28. October 2023
I recently read the essay Sometimes reforming: Martin Luther, the church and the rest of us, and if it had ended with "Sometimes the most we can do is 'give a witness' by our dissent and hope for reformation when future generations take up the cause for social and spiritual transformation," I would have thought that essay was a brilliantly-worded treatise on why Christians should reflect on Luther's words and actions this October 31st. Unfortunately, the essay didn't end there, and its author, Bill Leonard, spent the succeeding paragraph lashing out at non-Baptists and pro-Trumpers. (And just to be clear - I am decidedly NOT pro-Trump. I have publicly spoken out against Trump on many occasions, but that's another story.)
Throughout the "On All Hallows' Eve 2023" paragraph, Leonard doesn't mince words when he equates the actions and attitudes of those with whom he disagrees with the 19th-century pro-slavery crowd and suggests that evangelicals are on an equal footing with the rest of today's sin-obsessed society. (Note that from a historical perspective, Leonard's pro-Baptist sentiments conveniently overlook the pro-slavery views held by the Southern Baptist Convention that upheld slavery and helped pave the way toward Civil War. Leonard also fails to mention that it was largely evangelicals from the Second Great Awakening who opposed slavery, and he makes no mention of Methodists who referred to slavery as the "execrable sum of all villainies," but I digress.) Leonard's entire "All Hallows' Eve 2023" paragraph is nothing short of "denomination bashing," which is a behavior that ultimately portrays all of Christianity in a bad light, and for which people have said to me on numerous occasions: "That's why I wouldn't want to become a Christian: you Christians are always fighting each other."
When viewing this essay as a whole, what started out so well as a history lesson about Martin Luther and a call for contemplation on the role of dissent within our Christian lives quickly descended into a veiled attack on those with whom the article's author disagrees, and in so doing Leonard completely negates his opening quotation from Luther: "I will constrain no one by force, for faith must come freely without compulsion." With that in mind, I would suppose that some form of sarcastic kudos are warranted for the essay's author; his dissertation on Luther is so misguided that he completely misses the meaning of Luther's original prose, and he manages to publicly humiliate the church in the process.
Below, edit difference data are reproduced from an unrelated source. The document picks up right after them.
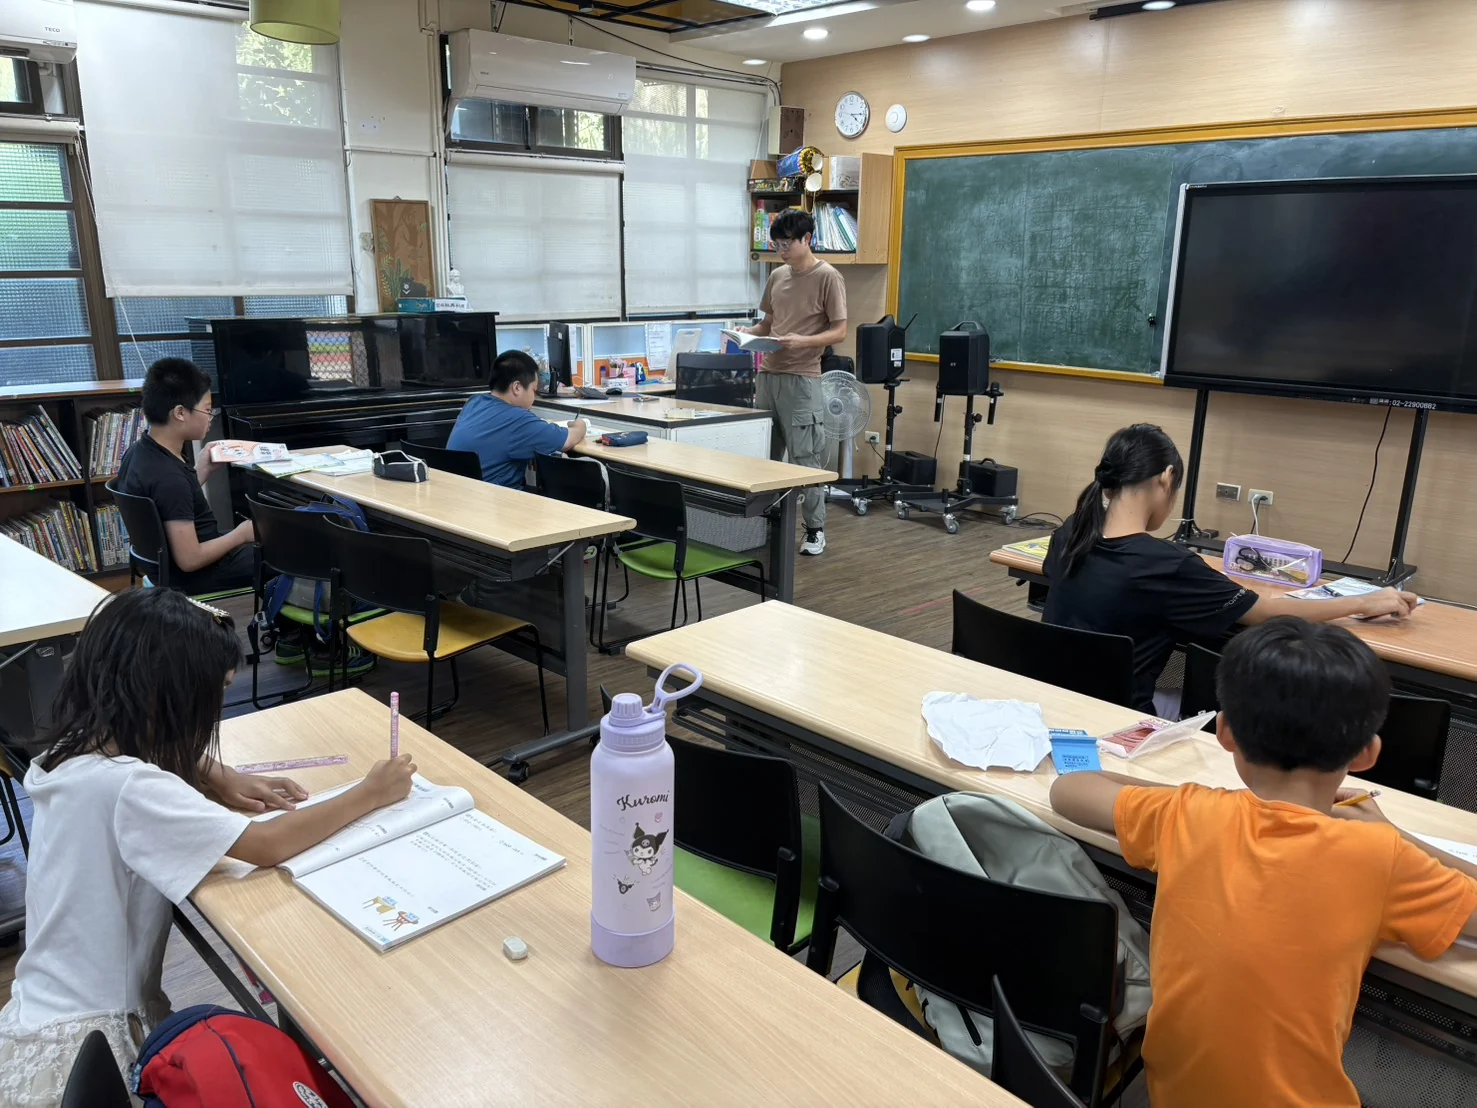
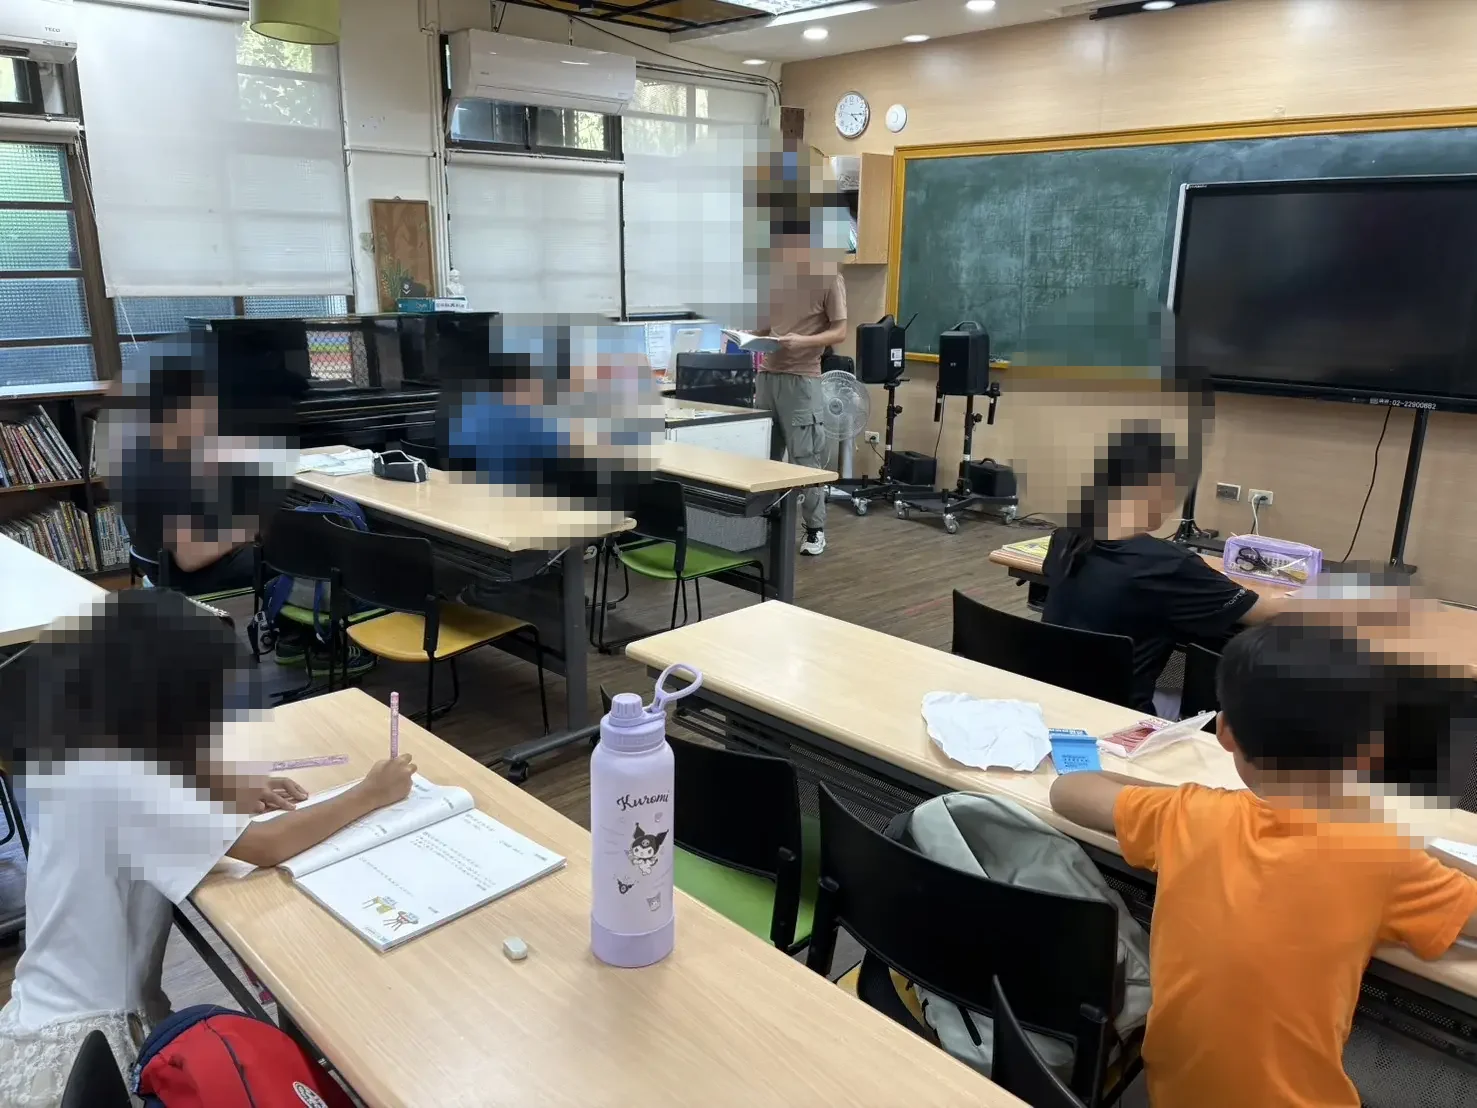
Add files via upload

diff --git a/README.md b/README.md
@@ -1,12 +1,11 @@
-# 永和國小115學年度成果網站 v0.2.4｜圖片調整版
+# 永和國小115學年度成果網站 v0.2.7｜去識別化強化版
 
 ## 本次修正
-- 「多元探索」頁避免重複使用相同圖片：
-  - 小提琴主視覺改用另一張照片
-  - 新興科技下方大圖改用另一張照片
-- 「穩定陪伴」頁第一張圖改為另一位教師的課後陪伴照片
-- 其餘內容、版面與經費來源說明維持 v0.2.3 不變
+- 以 v0.2.6 為底，逐張重新檢視網站全部 13 張照片。
+- 針對仍可辨識之學生、教師及社區活動背景人物進一步去識別化。
+- 社區活動照片額外處理背景群眾，避免僅遮前景人物而遺漏可辨識臉部。
+- 保留原活動情境、構圖與網站版面，不修改文字內容與導覽結構。
 
 ## 版本
-v0.2.4｜圖片調整版
-資料更新至：2026-10-17
+v0.2.7｜去識別化強化版
+資料更新至：2026-10-24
So I offer a brusque "bravo" to Bill Leonard for his essay; his opinions are exactly what the church needs today, but only if the church intends to fail miserably in modern society.